» **Aim of the exercise**: What you return must match the listing below exactly, minus any pictures.

» **Data records**:
==*==

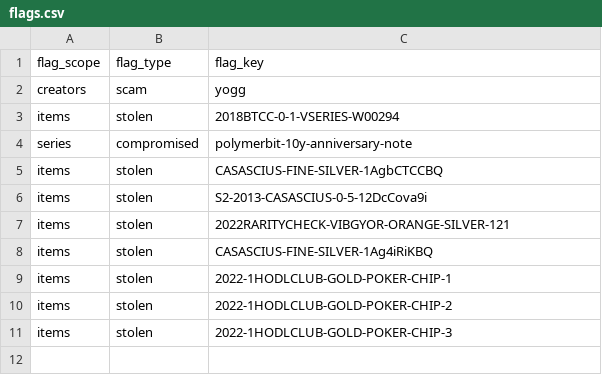
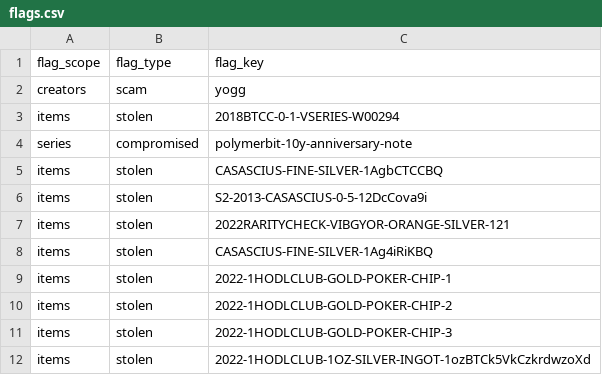
Before and after one commit to RaghavSood/collectibles, a CSV file: storage/sqlite/migrations/seeds/flags.csv, drawn as a sheet; the diff names each change by its address in the sheet, - before the commit and + after, or states it on an @@ line.

```diff
--- a/storage/sqlite/migrations/seeds/flags.csv
+++ b/storage/sqlite/migrations/seeds/flags.csv
+row 12: items | stolen | 2022-1HODLCLUB-1OZ-SILVER-INGOT-1ozBTCk5VkCzkrdwzoXd
```
Also changed, not shown: storage/sqlite/migrations/seeds/series.csv.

==*==

» **Answer area**:
Before and after one commit to RaghavSood/collectibles, a CSV file: storage/sqlite/migrations/seeds/flags.csv, drawn as a sheet; the diff names each change by its address in the sheet, - before the commit and + after, or states it on an @@ line.

```diff
--- a/storage/sqlite/migrations/seeds/flags.csv
+++ b/storage/sqlite/migrations/seeds/flags.csv
+row 12: items | stolen | 2022-1HODLCLUB-1OZ-SILVER-INGOT-1ozBTCk5VkCzkrdwzoXd
```
Also changed, not shown: storage/sqlite/migrations/seeds/series.csv.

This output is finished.